Katrina Mulherin pulls from her experiences in regulatory, clinical, academic and consultant pharmacist positions to contribute to professional engagement and wellness. She’s formerly a practising NICU pharmacist at Sunnybrook Health Sciences Center in Toronto, an Associate Professor at the University of Toronto, Deputy Registrar of the New Brunswick College of Pharmacists and is presently the CEO of Windpharm Consulting. Katrina consistently incorporates PharmD students on rotation in her practice and has been recognised for excellence in the role of preceptor.
Katrina’s research interests include the impact of multimedia in qualitative research, examining the relationship between practitioners and their practice, ethics and professionalism and transformative learning. The Canadian Foundation for Pharmacy presented her with the Wellspring Award in recognition of her narrative documentary work in 2014.
She is a certified yoga instructor and recalibrates through various outdoor athletic activities and creative pursuits.
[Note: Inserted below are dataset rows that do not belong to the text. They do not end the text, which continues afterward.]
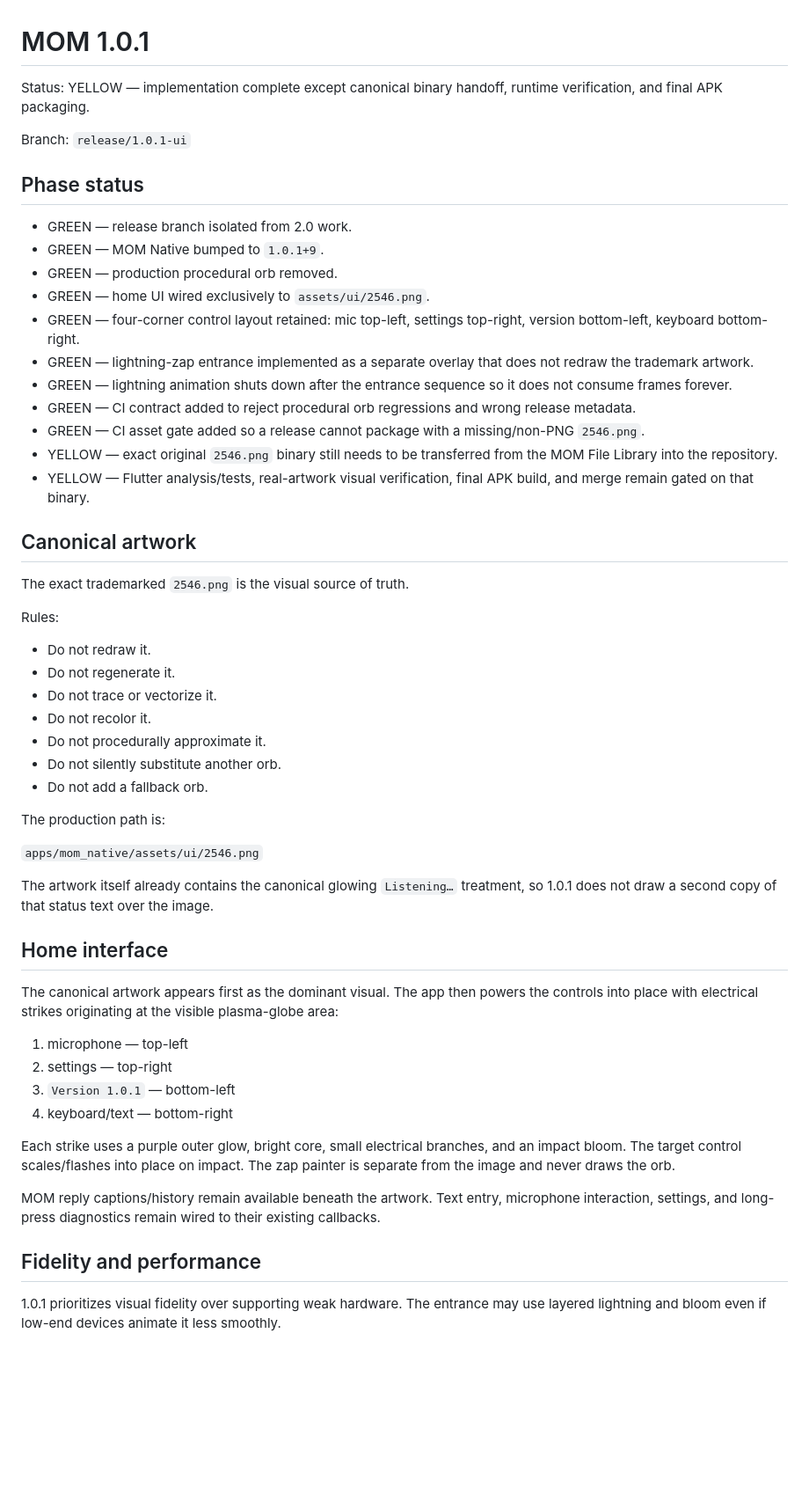
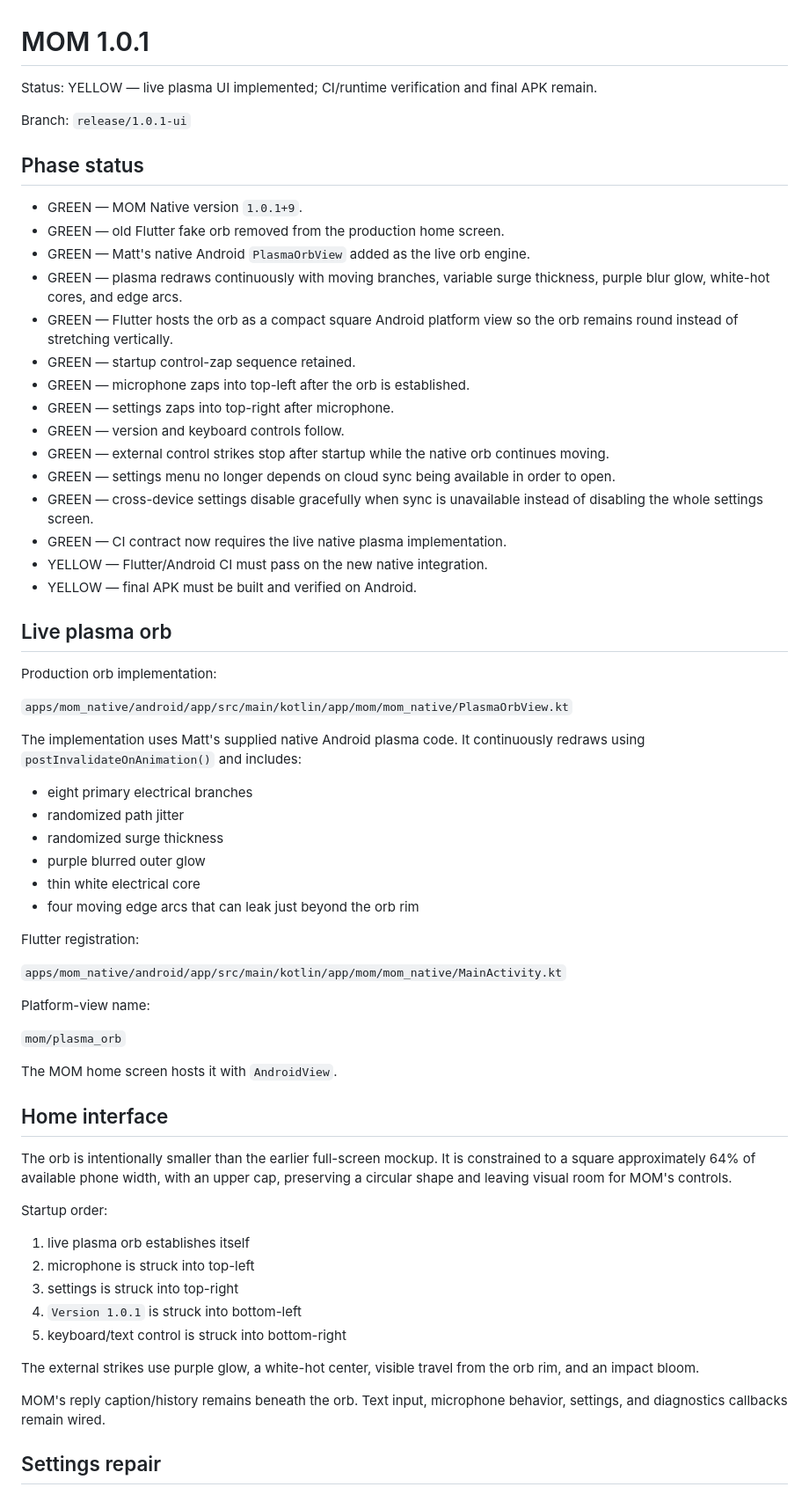
Before and after one commit to thekidd0329/MOM.app, a Markdown page: docs/updates/1.0.1.md, the part around one of its changes. Shown at 88% size. Drawn GitHub-style; blank space fills up the shorter version.

Commit message:
Update 1.0.1 plan for live plasma orb and working settings

```diff
--- a/docs/updates/1.0.1.md
+++ b/docs/updates/1.0.1.md
@@ -1,56 +1,67 @@
 # MOM 1.0.1
 
-Status: YELLOW — implementation complete except canonical binary handoff, runtime verification, and final APK packaging.
+Status: YELLOW — live plasma UI implemented; CI/runtime verification and final APK remain.
 
 Branch: `release/1.0.1-ui`
 
 ## Phase status
 
-- GREEN — release branch isolated from 2.0 work.
-- GREEN — MOM Native bumped to `1.0.1+9`.
-- GREEN — production procedural orb removed.
-- GREEN — home UI wired exclusively to `assets/ui/2546.png`.
-- GREEN — four-corner control layout retained: mic top-left, settings top-right, version bottom-left, keyboard bottom-right.
-- GREEN — lightning-zap entrance implemented as a separate overlay that does not redraw the trademark artwork.
-- GREEN — lightning animation shuts down after the entrance sequence so it does not consume frames forever.
-- GREEN — CI contract added to reject procedural orb regressions and wrong release metadata.
-- GREEN — CI asset gate added so a release cannot package with a missing/non-PNG `2546.png`.
-- YELLOW — exact original `2546.png` binary still needs to be transferred from the MOM File Library into the repository.
-- YELLOW — Flutter analysis/tests, real-artwork visual verification, final APK build, and merge remain gated on that binary.
+- GREEN — MOM Native version `1.0.1+9`.
+- GREEN — old Flutter fake orb removed from the production home screen.
+- GREEN — Matt's native Android `PlasmaOrbView` added as the live orb engine.
+- GREEN — plasma redraws continuously with moving branches, variable surge thickness, purple blur glow, white-hot cores, and edge arcs.
+- GREEN — Flutter hosts the orb as a compact square Android platform view so the orb remains round instead of stretching vertically.
+- GREEN — startup control-zap sequence retained.
+- GREEN — microphone zaps into top-left after the orb is established.
+- GREEN — settings zaps into top-right after microphone.
+- GREEN — version and keyboard controls follow.
+- GREEN — external control strikes stop after startup while the native orb continues moving.
+- GREEN — settings menu no longer depends on cloud sync being available in order to open.
+- GREEN — cross-device settings disable gracefully when sync is unavailable instead of disabling the whole settings screen.
+- GREEN — CI contract now requires the live native plasma implementation.
+- YELLOW — Flutter/Android CI must pass on the new native integration.
+- YELLOW — final APK must be built and verified on Android.
 
-## Canonical artwork
+## Live plasma orb
 
-The exact trademarked `2546.png` is the visual source of truth.
+Production orb implementation:
 
-Rules:
-- Do not redraw it.
-- Do not regenerate it.
-- Do not trace or vectorize it.
-- Do not recolor it.
-- Do not procedurally approximate it.
-- Do not silently substitute another orb.
-- Do not add a fallback orb.
+`apps/mom_native/android/app/src/main/kotlin/app/mom/mom_native/PlasmaOrbView.kt`
 
-The production path is:
+The implementation uses Matt's supplied native Android plasma code. It continuously redraws using `postInvalidateOnAnimation()` and includes:
 
-`apps/mom_native/assets/ui/2546.png`
+- eight primary electrical branches
+- randomized path jitter
+- randomized surge thickness
+- purple blurred outer glow
+- thin white electrical core
+- four moving edge arcs that can leak just beyond the orb rim
 
-The artwork itself already contains the canonical glowing `Listening…` treatment, so 1.0.1 does not draw a second copy of that status text over the image.
+Flutter registration:
+
+`apps/mom_native/android/app/src/main/kotlin/app/mom/mom_native/MainActivity.kt`
+
+Platform-view name:
+
+`mom/plasma_orb`
+
+The MOM home screen hosts it with `AndroidView`.
 
 ## Home interface
 
-The canonical artwork appears first as the dominant visual. The app then powers the controls into place with electrical strikes originating at the visible plasma-globe area:
+The orb is intentionally smaller than the earlier full-screen mockup. It is constrained to a square approximately 64% of available phone width, with an upper cap, preserving a circular shape and leaving visual room for MOM's controls.
 
-1. microphone — top-left
-2. settings — top-right
-3. `Version 1.0.1` — bottom-left
-4. keyboard/text — bottom-right
+Startup order:
 
-Each strike uses a purple outer glow, bright core, small electrical branches, and an impact bloom. The target control scales/flashes into place on impact. The zap painter is separate from the image and never draws the orb.
+1. live plasma orb establishes itself
+2. microphone is struck into top-left
+3. settings is struck into top-right
+4. `Version 1.0.1` is struck into bottom-left
+5. keyboard/text control is struck into bottom-right
 
-MOM reply captions/history remain available beneath the artwork. Text entry, microphone interaction, settings, and long-press diagnostics remain wired to their existing callbacks.
+The external strikes use purple glow, a white-hot center, visible travel from the orb rim, and an impact bloom.
 
-## Fidelity and performance
+MOM's reply caption/history remains beneath the orb. Text input, microphone behavior, settings, and diagnostics callbacks remain wired.
 
-1.0.1 prioritizes visual fidelity over supporting weak hardware. The entrance may use layered lightning and bloom even if low-end devices animate it less smoothly.
+## Settings repair
 
```
Also changed, not shown: other parts of docs/updates/1.0.1.md (+30 -29 lines).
Cara Stevenson is in her final year of the Doctor of Pharmacy program at Dalhousie University. Having spent several years working in a rural community pharmacy on Prince Edward Island, Cara has witnessed firsthand the evolution of the pharmacy profession, and the transformative impact pharmacist care can have on rural healthcare. After working with the Canadian Association of Pharmacy Students and Interns’ (CAPSI) Student Wellness Committee last year, Cara was driven to expand her impact further. As the current Executive Secretary of CAPSI, she strives to use her involvement with the Task Force to bring student perspectives into the discussion, ensuring that future pharmacists receive the necessary support as they enter the profession.
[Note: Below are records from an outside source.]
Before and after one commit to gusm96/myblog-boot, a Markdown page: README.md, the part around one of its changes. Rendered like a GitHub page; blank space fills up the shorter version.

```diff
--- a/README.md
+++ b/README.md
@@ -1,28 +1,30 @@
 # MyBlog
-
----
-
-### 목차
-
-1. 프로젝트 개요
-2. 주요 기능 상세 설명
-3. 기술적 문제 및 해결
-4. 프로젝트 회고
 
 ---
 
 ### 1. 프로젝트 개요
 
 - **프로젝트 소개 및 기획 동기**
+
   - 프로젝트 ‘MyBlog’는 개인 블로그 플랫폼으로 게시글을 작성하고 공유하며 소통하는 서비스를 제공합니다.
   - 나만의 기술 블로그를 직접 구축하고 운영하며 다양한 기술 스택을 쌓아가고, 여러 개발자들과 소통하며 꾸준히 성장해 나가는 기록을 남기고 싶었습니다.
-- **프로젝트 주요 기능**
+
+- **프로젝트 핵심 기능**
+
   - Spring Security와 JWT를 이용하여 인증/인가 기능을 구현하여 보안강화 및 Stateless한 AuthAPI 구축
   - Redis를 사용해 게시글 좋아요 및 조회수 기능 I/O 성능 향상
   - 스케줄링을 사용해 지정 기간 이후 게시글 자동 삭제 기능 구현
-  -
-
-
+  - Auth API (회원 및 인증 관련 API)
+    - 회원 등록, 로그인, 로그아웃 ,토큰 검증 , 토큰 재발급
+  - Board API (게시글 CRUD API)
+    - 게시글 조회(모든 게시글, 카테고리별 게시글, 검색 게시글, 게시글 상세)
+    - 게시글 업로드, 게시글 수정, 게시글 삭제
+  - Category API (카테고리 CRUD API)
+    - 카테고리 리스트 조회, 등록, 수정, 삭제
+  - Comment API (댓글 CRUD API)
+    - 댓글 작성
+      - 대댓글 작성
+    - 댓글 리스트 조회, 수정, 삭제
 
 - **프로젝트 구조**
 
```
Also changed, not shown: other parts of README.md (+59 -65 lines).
Christine Vaccaro represents over 4000 students as Canadian Association of Pharmacy Students and Interns (CAPSI) President. Born and raised in Winnipeg, Christine completed a BSc in 2018 and is currently a 4th-year PharmD student at the University of Manitoba. Christine has had the unique opportunity of watching pharmacy practice evolve throughout her life. Growing up as the daughter of a pharmacist and working in a pharmacy since high school, she saw the impacts scope of practice changes had on patients and communities. This drew her to pursue the profession in due time.
Today, Christine is an avid researcher, passionate advocate and promoter of STEM outreach who has garnered a reputation as a dedicated, thoughtful and collaborative leader. She has held roles on CAPSI National Council and the Pharmacists Manitoba Board. She now serves as the CAPSI National President where she is a powerful voice for Canadian students and the profession of pharmacy.